Silver Chips Online

A zero-sum game of zero tolerance

After local suicide, itís time to examine discipline policy

March 10, 2011
This article was written by the Silver Chips Print Editorial Board and is intended to represent the official views of the newspaper.

Schools throughout the country base drug discipline policies on the idea that all drug-using teens are unmotivated and lazy people who consistently break rules. But this was not true for Nick Stuban, a 15-year-old student from Fairfax County who was caught buying JWH-018, a legal drug with marijuana-like effects. Before the incident, Stuban was a model student in academics, athletics and attendance. But all this changed when his school suspended him and later transferred him to a different school under their strict discipline policy. After months of emotional stress, Stuban committed suicide on Jan. 20.
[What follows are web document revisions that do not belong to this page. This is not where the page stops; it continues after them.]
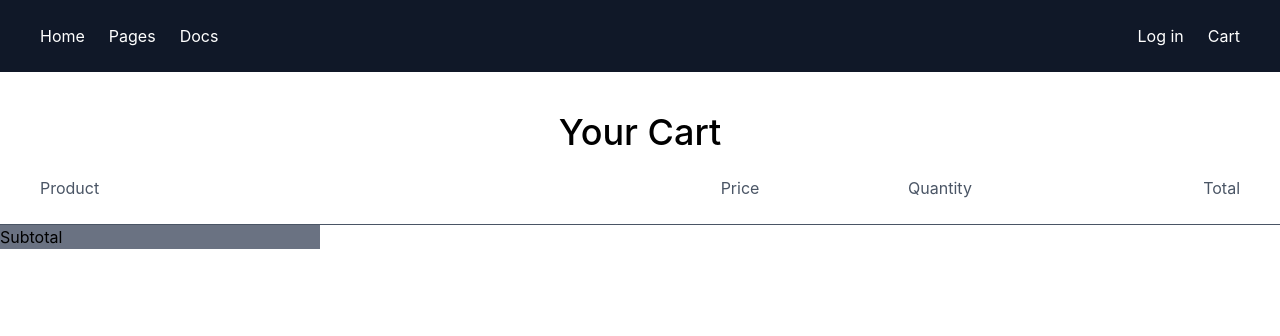
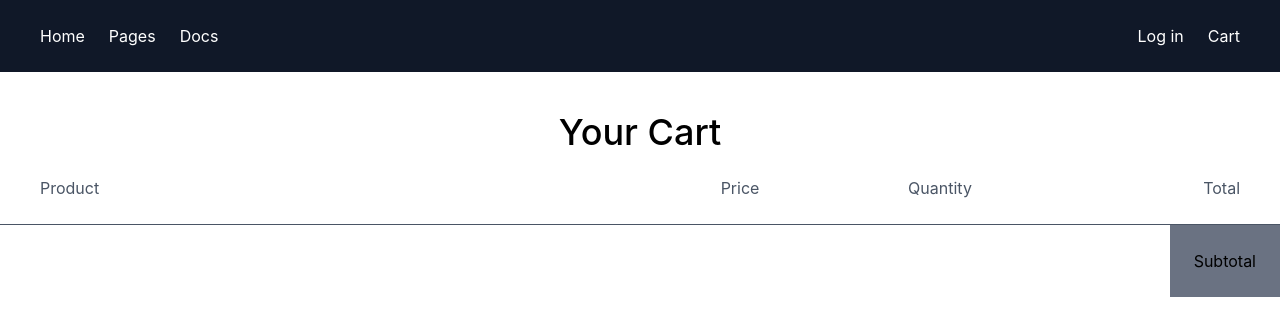
Before and after one commit to adanadeel7/Ecommerce-Cart, a React (Vite) app: page / in a window 1280 px wide. Shown: the top 336 px of the page. Built offline with nearby package versions, Linux system fonts and the light colour scheme.

Commit message:
AddToCart Function Added

```diff
--- a/src/App.jsx
+++ b/src/App.jsx
@@ -10,6 +10,18 @@ function App() {
   { id: 6, name: "USB Cable", price: 9, image: "🔌" }
 ]
 
+const [cart,setCart] = useState([])
+
+const handleadd = (value) => {
+  const product = cart.find(item => item.id === value.id);
+  if (product) {
+    const updatedcart = cart.map(item => item.id === value.id
+      ? {...item , quantity : item.quantity + 1} : item)
+    setCart(updatedcart);
+  } else {
+    setCart([...cart, {...value,quantity:1}])
+  }
+}
 
   return (
     <>
@@ -40,17 +52,20 @@ function App() {
             <div className='w-1/6 text-center'>Quantity</div>
             <div className='w-1/6 text-right'>Total</div>
 
+
+
         </div>
 
-        <div className='bg-gray-500 w-80 flex-row-reverse'>
-            <div>
-              <div>
+
+      </div>
+
+
+       <div className='flex justify-end' >
+            <div className='bg-gray-500 p-6'>
                 Subtotal
               </div>
             </div>
-        </div>
 
-      </div>
 
 
 
```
Of course, no single factor is ever the sole cause of such a tragic event, so placing all blame on Fairfaxís discipline policy would be unjust and wrong. That does not mean, though, that we should not reconsider the effectiveness of zero-tolerance and other similar school discipline policies.

Zero-tolerance policies are based on the philosophy that all school rules are absolute, and any breach of them poses a threat to the success of the learning environment. In theory, this sounds rational. However, the implementation of zero-tolerance yields harmful results. Among other injustices, students are expelled for first offenses and otherwise punished with one-size-fits-all (rather than discretionary) consequences.
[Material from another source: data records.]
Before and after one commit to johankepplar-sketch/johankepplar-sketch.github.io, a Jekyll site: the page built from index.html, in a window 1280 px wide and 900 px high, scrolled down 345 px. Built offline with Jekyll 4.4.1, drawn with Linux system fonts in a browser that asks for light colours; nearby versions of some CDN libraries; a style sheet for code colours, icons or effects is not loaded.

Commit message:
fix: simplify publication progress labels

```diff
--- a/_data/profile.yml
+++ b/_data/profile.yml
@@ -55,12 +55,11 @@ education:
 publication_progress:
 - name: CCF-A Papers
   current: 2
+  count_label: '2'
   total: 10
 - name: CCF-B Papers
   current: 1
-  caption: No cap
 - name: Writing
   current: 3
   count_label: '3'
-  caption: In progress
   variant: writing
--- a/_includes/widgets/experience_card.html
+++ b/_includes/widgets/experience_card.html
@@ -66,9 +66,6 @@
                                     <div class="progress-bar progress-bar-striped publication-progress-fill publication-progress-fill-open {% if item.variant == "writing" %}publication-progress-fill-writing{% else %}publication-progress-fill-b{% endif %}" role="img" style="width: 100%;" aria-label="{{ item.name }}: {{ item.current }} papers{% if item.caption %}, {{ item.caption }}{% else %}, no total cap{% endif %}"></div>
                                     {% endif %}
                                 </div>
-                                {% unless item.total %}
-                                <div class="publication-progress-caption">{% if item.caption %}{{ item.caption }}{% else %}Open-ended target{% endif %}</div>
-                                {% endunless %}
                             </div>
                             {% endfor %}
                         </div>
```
In light of recent events, schools all over Maryland and Virginia have already begun to reexamine their disciplinary policies. First and foremost in this reform, every school should make fair treatment of students a top priority. No matter the offense, treating students as guilty until proven innocent, as was reportedly the case during Stubanís trials, goes against Americaís most fundamental principle of justice. Zero-tolerance policies that sacrifice the rights of some students in the effort to make schools safer cannot be an option.

With zero-tolerance for illegal drugs and overly harsh punishments for other drugs, Blairís policy definitely has room for improvement. There should be penalties for possessing or using illegal drugs at school, but the problem is distinguishing between these substances and illegal drug imitations or legal over-the-counter drugs like Advil.

Currently, according to Assistant Principal Edith Verdejo-Johnson, students caught possessing or using illegal drugs on school grounds are breaking the law, and therefore the police are always called. In addition, these students receive an automatic 10-day suspension and recommendation for expulsion. But expelling a student for drugs or alcohol is, in general, not an effective punishment. A change in school environment is unlikely to affect a studentís drug habits, and labeling an already struggling student as a criminal is unlikely to prevent his desire to misbehave.

Blair also needs to distinguish more clearly between consequences for illegal and imitation illegal drugs. Possession of either should be a punishable offense, since both can disrupt the school day. Assistant Principal Tamitha Campbell said that Blair does not test whether confiscated drugs are actually illegal or are imitation drugs; they just contact the police. But once the police make this distinction, Blair must punish accordingly. Because many imitation drugs are not against the law, consequences for their use or possession should be much less severe - a couple days of suspension, as well as meaningful education on the dangers of drugs, seems appropriate.

And finally, the type of drug involved with Blairís most ridiculous discipline policy is Advil and other over-the-counter pain relievers. According to Ms. Campbell, Blair ďasksĒ that every student intending to use Advil at school get permission from a doctor. But to insist that thousands of Blazers obtain this permission and go to the nurse every time they have a headache imposes an unnecessary hassle on both students and the health department. As teenagers, we are responsible enough to drive, go out alone at night and play video games with mature content; we must be treated as responsible enough to carry over-the-counter drugs that would improve rather than disrupt the school day by focusing studentsí attention on academics instead of pain.

Since educators are pressured to have students meet incredibly difficult academic standards, the appeal of blindly eliminating any and all disruptions through zero-tolerance policies is easy to understand. The fault of such restrictive policies, though, lies in their single-mindedness. They ignore individual circumstances and are often undeservingly harsh on students. Blair must not fall into this trap. Improvement of the Blair discipline policy will only increase student well-being and behavior.